Typically, parents must pay child support until the child is 18, but there are some exceptions. Payments are cut short when a child becomes emancipated. On the other hand, a court could order parents to support a disabled child for a longer time. Also, payments could continue until the child reaches 20 if this child is still attending high school.
The payment amount depends on Minnesota child support guidelines. The guidelines are based primarily on the number of children who need support and the income of both parents. Within those parameters, however, there is some flexibility to account for the child’s reasonable needs, the paying parent’s ability to provide support, and for particular custody arrangements.
The guidelines are simply a fee schedule of basic child support obligations. Although the state presumes that the number given by the guidelines is the appropriate amount of child support, a judge could deviate from the guidelines – in other words, increase or decrease the amount of support – upon finding that it is in the child’s best interest to do so and after considering the following factors:
Additionally, parents may be entitled to adjustments to the amount of support based on parenting time and childcare payments. Likewise, coverage for other expenses – for childcare or private school, for example – may be added to the support obligation. The child’s health insurance is another expense that one or both of the parents must pay.
Even with these extra deductions and costs, you can still estimate your fair share of support.
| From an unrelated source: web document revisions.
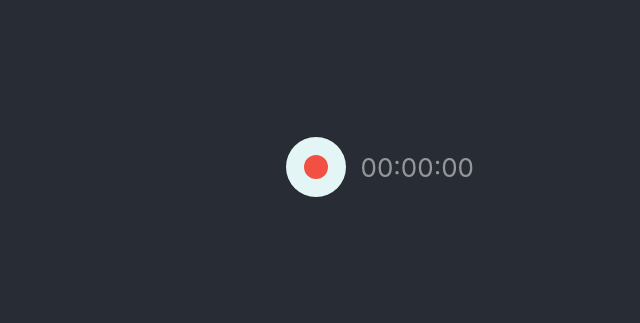
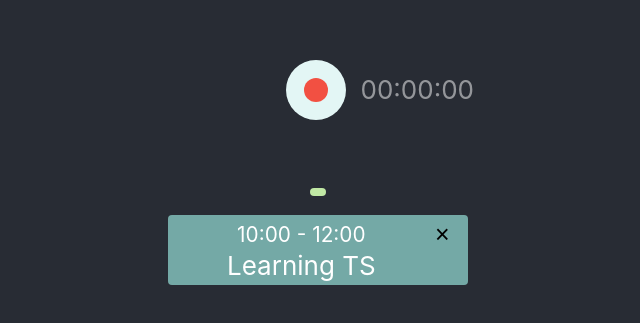
Before and after one commit to AdityaDonthy/ts-todo, a React (Create React App) app: page / in a window 1280 px wide. Shown: the part 243-566 px from the top of the page, without its empty margins (277-917 px from the left). Built offline with nearby package versions, Linux system fonts and the light colour scheme.

Commit message:
Added the html and css for Calendar component

```diff
--- a/src/components/App/App.tsx
+++ b/src/components/App/App.tsx
@@ -1,12 +1,14 @@
 import React from 'react';
 import './App.css';
 import Recorder from '../Recorder/Recorder';
+import Calendar from './../Calendar/Calendar'
 
 function App() {
   return (
     <div className="App">
       <header className="App-header">
         <Recorder />
+        <Calendar />
       </header>
     </div>
   );
--- a/src/components/Calendar/Calendar.tsx
+++ b/src/components/Calendar/Calendar.tsx
@@ -0,0 +1,25 @@
+import React from 'react'
+import './calendar.css';
+
+const Calendar: React.FC = () => {
+    return(
+        <div className="calendar-container">
+            <div className="calendar-day">
+                <div className="calendar-day-label">
+                    <span></span>
+                </div>
+                <div className="calendar-events">
+                    <div className="calendar-event">
+                        <div className="calendar-event-info">
+                            <div className="calendar-event-time">10:00 - 12:00</div>
+                            <div className="calendar-event-title">Learning TS</div>
+                        </div>
+                        <button className="calendar-event-delete-button">&times;</button>
+                    </div>
+                </div>
+            </div>
+        </div>
+    )
+}
+
+export default Calendar;
--- /dev/null
+++ b/src/components/Calendar/calendar.css
@@ -0,0 +1,63 @@
+.calendar-container {
+    display: flex;
+    flex-direction: row-reverse;
+    margin: 0 15px;
+    padding: 20px 0;
+    /* overflow-x: auto; */
+  }
+
+  .calendar-day {
+    flex: 0 0 300px;
+    padding: 0 20px;
+  }
+
+  .calendar-day-label {
+    font-size: 16px;
+    margin: 0 0 15px;
+    text-align: center;
+  }
+
+  .calendar-day-label span {
+    background: #c0e8a4;
+    border-radius: 4px;
+    color: #48407b;
+    display: inline-block;
+    font-weight: bold;
+    padding: 4px 8px;
+  }
+
+  .calendar-event {
+    align-items: flex-start;
+    background: #74a9a6;
+    border-radius: 4px;
+    display: flex;
+    justify-content: space-between;
+    flex-wrap: wrap;
+    margin: 0 0 10px;
+    padding: 8px 14px;
+  }
+
+  .calendar-event-info {
+    flex-grow: 1;
+    flex-basis: 82%;
+    line-height: 23px;
+  }
+
+  .calendar-event-time {
+    font-size: 0.8em;
+    margin-bottom: 8px;
+  }
+
+  .calendar-event-delete-button {
+    appearance: none;
+    background: none;
+    border: 0;
+    cursor: pointer;
+    flex-shrink: 0;
+    height: 23px;
+    font-size: 25px;
+    line-height: 20px;
+    margin: 0 0 0 10px;
+    padding: 0;
+    width: 23px;
+  }
```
To help you, the Minnesota Department of Human Services provides a child support calculator, a child support guidelines worksheet, and instructions for computing child support.
Minnesota’s child support calculator can give a good idea of the amount of support for most parents. It is not a guaranteed payment, however, and does not include deviations from the guidelines. Before getting started, you will need to find out the following information:
For child support purposes, gross income generally includes salaries, wages, and commissions, but also pensions and retirement plans. Even without employment, chances are a parent still has income in the form of social security benefits or unemployment compensation. Among other things, income may also include annuities, veterans’ benefits, and spousal maintenance received.
Also, a deadbeat parent can’t avoid paying child support by refusing to work, or even working less. Where a parent is willfully unemployed or underemployed, a court can impute potential income, meaning, come up with an amount that this parent should be making based on several factors, such as employment history, job skills, qualifications, and child care responsibilities, among other things.
An order for child support is not necessarily set in stone. You can ask a judge to modify (change) a child support order if there has been a substantial increase or decrease in either parent’s gross income, needs, or of the child’s needs. Other justifications for a modification include where one of the parents or the child receives public assistance, where there is a change in the cost of living, or if there are extraordinary medical expenses, work-related costs, or education-related childcare costs. Also, you can request a modification when the cost or availability of health care changes or if the child is emancipated. You can read more under Changing an order, on the state’s human services website.
For information on applying for, paying, and enforcement of child support see Minnesota’s Department of Human Services website. Also there is a worksheet to adjust for parenting expenses when parents share joint custody and a worksheet for childcare costs, regardless of the custodial arrangement. You can also read the law on child support in Chapter 518A of the Minnesota Statutes.